#### [Extracted information]

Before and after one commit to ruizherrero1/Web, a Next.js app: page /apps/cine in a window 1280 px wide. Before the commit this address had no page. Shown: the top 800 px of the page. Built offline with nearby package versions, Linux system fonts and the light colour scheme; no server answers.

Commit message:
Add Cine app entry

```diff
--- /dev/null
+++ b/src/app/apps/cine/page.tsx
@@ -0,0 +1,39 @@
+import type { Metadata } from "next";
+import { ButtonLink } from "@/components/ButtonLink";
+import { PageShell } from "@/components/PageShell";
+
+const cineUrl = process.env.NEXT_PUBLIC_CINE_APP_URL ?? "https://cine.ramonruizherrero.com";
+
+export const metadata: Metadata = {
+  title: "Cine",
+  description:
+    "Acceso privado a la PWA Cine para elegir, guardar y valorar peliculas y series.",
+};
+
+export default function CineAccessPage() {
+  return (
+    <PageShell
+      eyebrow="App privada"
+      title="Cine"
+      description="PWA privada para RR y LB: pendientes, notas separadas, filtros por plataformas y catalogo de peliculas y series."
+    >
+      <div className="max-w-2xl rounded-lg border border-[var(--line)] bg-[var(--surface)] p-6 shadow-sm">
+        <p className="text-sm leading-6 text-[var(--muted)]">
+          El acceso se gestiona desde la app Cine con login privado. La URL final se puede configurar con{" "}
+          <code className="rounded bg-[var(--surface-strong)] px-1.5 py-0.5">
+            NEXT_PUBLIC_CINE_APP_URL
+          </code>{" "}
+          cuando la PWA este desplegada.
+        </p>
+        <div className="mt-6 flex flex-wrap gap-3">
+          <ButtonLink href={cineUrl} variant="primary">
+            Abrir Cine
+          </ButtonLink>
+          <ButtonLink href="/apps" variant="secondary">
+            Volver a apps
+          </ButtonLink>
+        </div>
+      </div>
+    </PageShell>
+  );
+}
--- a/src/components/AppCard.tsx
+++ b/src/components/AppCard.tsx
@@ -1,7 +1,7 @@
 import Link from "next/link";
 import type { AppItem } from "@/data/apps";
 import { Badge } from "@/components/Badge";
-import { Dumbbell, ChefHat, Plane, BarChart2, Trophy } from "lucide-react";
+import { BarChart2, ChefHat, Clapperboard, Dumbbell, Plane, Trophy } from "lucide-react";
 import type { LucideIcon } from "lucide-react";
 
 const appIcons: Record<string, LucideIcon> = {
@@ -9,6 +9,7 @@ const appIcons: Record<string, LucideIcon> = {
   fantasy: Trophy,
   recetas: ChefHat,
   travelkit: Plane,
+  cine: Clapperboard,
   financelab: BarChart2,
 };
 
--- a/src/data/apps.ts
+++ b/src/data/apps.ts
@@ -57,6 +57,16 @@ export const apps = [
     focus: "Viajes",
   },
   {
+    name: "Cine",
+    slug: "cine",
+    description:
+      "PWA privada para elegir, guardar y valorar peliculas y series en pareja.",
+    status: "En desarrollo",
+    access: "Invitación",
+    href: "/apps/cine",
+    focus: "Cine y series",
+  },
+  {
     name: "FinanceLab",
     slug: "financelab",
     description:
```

#### [To do]
The answer should consist of every line from the listing above that includes the word "ChefHat".

#### [Your solution]
-import { Dumbbell, ChefHat, Plane, BarChart2, Trophy } from "lucide-react";
+import { BarChart2, ChefHat, Clapperboard, Dumbbell, Plane, Trophy } from "lucide-react";
   recetas: ChefHat,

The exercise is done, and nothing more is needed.